Note that the Stdev.S function is used when calculating the standard deviation for a sample of a population (e.g. if your data set records the individual heights of a sample of UK males). If you are calculating the standard deviation of an entire population, you should use the Stdev.P function.
Imagine you wanted to find out the standard deviation of the heights of adult males in London. It is not possible to measure the height of all males, but you could take a sample of the population and measure their heights.
The above example spreadsheet on the right stores the measurements (in cm) of 3,000 adult males. The measured heights are stored in cells B3-B1002, D3-D1002 and F3-F1002.
As shown in cell H3, the Stdev.S function calculates the standard deviation in the measured heights to be 5.4 cm.
In the example above, the arguments to the Stdev.S function are input as 3 cell ranges.

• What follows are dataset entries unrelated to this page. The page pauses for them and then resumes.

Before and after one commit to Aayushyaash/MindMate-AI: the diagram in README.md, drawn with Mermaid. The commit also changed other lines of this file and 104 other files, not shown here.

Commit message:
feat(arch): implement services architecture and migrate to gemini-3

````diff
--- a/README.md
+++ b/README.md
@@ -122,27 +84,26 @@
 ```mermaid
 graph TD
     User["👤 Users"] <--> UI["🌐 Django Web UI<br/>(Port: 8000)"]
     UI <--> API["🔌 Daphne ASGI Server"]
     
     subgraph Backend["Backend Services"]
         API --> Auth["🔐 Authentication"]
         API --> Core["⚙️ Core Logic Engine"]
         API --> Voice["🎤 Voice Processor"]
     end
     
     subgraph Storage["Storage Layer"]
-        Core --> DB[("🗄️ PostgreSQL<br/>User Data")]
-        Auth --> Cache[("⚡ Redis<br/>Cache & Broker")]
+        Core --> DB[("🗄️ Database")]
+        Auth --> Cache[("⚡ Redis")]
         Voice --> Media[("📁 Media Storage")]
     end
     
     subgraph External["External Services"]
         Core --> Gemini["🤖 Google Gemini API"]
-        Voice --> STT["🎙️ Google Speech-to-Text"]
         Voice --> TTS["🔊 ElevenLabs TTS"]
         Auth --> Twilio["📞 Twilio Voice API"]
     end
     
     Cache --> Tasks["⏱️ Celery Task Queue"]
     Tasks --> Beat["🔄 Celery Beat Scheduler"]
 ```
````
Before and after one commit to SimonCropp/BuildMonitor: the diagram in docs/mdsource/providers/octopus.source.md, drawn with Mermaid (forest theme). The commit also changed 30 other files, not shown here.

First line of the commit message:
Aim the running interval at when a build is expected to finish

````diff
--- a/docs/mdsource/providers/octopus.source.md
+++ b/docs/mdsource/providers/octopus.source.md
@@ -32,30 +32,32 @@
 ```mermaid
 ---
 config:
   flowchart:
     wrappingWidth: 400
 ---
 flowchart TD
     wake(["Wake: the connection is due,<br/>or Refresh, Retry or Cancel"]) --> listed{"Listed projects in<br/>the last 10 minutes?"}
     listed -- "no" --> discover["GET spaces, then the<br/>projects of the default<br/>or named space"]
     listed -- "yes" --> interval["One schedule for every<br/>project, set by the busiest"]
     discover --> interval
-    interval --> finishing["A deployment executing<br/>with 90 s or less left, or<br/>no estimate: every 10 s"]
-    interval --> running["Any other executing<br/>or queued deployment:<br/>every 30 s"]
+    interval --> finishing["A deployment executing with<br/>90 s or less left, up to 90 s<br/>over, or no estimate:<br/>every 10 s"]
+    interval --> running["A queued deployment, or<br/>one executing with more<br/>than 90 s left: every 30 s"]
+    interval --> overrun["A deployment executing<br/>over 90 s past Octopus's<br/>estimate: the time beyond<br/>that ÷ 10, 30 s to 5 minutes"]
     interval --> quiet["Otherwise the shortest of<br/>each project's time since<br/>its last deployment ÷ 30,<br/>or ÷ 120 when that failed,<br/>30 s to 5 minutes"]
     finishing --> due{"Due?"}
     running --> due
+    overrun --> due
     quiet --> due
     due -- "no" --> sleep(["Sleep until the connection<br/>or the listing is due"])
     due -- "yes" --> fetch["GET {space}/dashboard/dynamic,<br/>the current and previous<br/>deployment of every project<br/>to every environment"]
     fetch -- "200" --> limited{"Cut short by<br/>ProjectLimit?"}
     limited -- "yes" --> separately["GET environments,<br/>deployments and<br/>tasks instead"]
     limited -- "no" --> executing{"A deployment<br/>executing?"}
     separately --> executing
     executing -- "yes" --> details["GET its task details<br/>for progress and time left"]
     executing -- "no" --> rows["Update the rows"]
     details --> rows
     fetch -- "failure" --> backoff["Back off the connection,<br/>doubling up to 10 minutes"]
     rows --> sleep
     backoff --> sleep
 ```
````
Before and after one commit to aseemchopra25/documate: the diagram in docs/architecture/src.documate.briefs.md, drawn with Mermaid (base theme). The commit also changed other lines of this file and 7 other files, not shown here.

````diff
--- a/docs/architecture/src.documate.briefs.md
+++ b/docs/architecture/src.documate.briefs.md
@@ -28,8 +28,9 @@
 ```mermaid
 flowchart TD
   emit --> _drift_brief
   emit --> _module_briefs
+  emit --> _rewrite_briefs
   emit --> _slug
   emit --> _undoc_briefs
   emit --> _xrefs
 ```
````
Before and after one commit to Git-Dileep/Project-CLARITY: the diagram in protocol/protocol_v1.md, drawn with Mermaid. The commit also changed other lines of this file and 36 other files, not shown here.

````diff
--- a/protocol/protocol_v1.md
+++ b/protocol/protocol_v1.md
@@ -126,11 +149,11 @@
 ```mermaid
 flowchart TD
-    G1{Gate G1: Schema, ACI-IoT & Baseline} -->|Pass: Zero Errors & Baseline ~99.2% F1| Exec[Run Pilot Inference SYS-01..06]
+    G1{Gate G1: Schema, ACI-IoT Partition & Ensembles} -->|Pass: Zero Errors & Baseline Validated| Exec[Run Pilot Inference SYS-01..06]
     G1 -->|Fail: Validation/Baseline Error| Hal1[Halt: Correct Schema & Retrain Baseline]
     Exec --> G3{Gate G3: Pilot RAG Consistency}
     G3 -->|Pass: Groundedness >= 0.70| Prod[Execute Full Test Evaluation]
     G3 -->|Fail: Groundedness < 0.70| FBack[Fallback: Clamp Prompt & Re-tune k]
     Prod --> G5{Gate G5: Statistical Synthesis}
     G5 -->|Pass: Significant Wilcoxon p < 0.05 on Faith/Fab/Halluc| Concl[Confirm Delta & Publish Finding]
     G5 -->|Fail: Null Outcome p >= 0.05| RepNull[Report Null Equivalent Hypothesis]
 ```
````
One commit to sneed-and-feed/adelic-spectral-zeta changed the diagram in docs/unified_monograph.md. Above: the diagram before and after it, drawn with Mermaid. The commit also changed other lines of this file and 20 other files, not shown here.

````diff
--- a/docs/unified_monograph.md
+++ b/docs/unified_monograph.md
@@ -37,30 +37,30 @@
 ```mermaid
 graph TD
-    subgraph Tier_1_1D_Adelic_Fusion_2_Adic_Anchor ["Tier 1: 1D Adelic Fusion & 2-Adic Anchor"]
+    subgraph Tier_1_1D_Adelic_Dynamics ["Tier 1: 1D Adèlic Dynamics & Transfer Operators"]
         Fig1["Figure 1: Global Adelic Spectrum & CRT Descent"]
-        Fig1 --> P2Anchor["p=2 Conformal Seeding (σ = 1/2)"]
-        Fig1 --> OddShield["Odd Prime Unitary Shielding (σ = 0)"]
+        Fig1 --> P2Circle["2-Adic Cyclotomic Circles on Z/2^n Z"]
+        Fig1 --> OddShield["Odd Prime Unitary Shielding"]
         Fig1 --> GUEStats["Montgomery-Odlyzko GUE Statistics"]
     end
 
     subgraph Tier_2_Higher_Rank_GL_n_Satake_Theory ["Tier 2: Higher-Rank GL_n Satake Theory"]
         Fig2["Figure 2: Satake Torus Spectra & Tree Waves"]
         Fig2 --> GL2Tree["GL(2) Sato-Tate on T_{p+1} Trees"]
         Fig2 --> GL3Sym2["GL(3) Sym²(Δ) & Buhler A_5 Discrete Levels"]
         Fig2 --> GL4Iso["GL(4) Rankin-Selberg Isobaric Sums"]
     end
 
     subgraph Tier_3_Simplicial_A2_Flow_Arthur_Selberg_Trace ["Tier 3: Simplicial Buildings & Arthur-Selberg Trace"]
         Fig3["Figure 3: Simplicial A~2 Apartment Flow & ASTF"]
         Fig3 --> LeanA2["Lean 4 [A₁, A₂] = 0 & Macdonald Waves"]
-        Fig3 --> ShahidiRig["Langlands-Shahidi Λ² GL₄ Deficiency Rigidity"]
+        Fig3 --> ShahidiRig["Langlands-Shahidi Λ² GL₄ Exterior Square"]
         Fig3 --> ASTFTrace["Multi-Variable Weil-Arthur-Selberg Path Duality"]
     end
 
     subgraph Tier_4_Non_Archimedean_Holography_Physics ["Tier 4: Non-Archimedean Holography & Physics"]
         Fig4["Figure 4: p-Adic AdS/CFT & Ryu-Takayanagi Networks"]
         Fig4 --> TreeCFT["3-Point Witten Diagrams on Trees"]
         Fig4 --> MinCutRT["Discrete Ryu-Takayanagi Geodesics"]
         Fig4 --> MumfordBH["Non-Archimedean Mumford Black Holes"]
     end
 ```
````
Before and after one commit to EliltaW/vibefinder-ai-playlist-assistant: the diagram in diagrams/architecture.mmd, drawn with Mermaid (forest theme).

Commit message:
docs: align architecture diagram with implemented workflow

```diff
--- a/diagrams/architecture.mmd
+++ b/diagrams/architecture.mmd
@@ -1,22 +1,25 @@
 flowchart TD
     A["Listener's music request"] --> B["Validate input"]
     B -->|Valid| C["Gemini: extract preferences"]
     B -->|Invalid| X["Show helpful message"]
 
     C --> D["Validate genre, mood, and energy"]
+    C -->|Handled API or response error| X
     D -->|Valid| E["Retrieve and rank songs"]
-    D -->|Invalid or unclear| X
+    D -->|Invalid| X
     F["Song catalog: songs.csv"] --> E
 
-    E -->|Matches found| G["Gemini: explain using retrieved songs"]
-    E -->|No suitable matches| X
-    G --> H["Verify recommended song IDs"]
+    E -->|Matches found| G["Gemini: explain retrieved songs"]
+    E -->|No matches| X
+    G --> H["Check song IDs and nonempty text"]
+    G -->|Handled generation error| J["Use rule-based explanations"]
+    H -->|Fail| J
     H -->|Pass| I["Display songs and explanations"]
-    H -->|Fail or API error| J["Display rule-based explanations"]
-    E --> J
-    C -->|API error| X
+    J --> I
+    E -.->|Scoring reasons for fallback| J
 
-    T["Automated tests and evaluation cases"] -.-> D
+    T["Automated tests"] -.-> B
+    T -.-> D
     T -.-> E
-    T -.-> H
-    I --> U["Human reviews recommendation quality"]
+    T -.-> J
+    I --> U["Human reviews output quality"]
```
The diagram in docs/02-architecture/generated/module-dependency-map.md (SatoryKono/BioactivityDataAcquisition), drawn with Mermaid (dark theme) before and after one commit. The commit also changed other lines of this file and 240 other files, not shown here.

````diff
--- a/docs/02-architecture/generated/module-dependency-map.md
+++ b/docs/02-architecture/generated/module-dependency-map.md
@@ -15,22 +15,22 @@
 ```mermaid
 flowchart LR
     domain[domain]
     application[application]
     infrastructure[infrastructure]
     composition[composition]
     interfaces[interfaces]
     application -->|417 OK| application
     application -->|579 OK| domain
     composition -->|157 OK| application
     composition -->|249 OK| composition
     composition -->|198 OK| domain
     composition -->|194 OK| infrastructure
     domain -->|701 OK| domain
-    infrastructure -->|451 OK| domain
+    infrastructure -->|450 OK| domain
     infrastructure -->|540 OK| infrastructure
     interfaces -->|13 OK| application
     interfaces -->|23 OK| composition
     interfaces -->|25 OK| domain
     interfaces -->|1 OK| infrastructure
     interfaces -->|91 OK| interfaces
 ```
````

However, you can also input figures directly, as individual numbers or number arrays.
For example, if you wanted to include two further heights, of 176cm and 177cm into the sample, you could add these directly into the above function as follows:
Further information and examples of the Excel Stdev.S function are provided on the Microsoft Office website.
If you get an error from the Excel Stdev.S function this is likely to be one of the following:
|#DIV/0!||-||(Note that text representations of numbers, that are supplied as a part of an array, are not interpreted as numeric values by the Stdev.S function)|
|#VALUE!||-||Occurs if any values that are supplied directly to the Stdev.S function are text values that cannot be interpreted as numeric values.|